Exercise aim → Below is a listing. Copy each line of it that holds the word "with".
================================
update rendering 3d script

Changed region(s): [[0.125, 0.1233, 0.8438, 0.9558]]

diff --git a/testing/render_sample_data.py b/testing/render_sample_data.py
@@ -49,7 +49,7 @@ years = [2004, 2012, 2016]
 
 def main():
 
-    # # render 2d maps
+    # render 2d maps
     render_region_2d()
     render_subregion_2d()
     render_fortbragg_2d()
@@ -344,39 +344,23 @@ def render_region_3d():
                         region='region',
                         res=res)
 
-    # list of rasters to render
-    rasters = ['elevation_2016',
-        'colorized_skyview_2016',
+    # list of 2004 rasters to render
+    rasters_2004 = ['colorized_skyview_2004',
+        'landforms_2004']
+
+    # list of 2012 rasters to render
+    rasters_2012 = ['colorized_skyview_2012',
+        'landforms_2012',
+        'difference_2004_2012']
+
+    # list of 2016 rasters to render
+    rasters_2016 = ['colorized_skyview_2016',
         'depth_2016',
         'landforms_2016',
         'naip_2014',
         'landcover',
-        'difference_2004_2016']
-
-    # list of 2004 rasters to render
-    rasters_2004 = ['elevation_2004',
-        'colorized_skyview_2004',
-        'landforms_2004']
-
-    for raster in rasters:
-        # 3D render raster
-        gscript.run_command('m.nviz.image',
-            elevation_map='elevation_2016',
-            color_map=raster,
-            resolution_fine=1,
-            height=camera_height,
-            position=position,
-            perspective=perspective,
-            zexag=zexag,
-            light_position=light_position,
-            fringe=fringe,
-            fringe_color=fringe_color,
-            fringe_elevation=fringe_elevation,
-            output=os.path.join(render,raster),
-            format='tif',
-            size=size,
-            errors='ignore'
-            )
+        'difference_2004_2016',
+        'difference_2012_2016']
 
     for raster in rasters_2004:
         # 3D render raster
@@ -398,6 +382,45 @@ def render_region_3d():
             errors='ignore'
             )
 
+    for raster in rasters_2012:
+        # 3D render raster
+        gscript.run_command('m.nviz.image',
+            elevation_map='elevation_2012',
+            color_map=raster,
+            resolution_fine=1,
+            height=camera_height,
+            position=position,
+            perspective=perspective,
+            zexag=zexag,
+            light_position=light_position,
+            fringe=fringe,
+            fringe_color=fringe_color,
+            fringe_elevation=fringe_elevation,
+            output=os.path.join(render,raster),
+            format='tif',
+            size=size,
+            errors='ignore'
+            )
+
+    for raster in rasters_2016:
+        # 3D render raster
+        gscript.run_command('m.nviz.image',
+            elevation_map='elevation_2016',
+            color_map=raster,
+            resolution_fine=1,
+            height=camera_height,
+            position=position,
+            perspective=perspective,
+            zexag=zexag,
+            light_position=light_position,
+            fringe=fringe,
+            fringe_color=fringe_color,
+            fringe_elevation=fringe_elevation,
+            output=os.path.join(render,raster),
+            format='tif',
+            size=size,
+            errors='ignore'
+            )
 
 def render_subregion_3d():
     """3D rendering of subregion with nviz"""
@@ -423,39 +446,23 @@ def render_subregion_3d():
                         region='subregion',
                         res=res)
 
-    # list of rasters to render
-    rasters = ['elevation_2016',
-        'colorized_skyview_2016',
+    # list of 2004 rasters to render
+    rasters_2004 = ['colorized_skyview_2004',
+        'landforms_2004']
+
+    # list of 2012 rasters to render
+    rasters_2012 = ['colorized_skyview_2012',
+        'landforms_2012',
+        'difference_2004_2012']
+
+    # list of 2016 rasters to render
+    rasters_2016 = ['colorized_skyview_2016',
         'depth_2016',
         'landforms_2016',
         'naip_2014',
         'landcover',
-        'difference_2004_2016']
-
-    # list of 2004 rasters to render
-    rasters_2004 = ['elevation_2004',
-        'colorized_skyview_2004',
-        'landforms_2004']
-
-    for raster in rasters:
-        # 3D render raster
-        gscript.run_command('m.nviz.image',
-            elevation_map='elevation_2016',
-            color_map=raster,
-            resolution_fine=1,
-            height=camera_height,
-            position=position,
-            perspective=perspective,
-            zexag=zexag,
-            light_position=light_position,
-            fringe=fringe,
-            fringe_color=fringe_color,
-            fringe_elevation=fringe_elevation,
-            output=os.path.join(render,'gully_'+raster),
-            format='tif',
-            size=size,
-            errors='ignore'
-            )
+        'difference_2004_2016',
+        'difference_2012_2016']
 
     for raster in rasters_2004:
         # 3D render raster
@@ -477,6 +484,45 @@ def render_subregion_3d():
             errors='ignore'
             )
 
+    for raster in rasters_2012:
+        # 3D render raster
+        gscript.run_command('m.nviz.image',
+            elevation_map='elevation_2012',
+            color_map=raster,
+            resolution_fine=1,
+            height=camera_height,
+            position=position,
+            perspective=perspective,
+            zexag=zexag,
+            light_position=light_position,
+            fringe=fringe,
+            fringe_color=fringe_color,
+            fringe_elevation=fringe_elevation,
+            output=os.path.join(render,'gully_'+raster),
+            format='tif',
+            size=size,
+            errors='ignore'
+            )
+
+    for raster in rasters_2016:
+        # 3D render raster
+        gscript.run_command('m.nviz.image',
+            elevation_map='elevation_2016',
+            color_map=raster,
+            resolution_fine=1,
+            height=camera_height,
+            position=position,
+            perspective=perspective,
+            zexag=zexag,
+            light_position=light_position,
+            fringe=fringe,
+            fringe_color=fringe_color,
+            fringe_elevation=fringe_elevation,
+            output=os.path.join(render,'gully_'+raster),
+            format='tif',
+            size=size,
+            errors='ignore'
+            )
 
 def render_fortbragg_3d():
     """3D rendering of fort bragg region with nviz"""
================================
Reply →
     """3D rendering of subregion with nviz"""
     """3D rendering of fort bragg region with nviz"""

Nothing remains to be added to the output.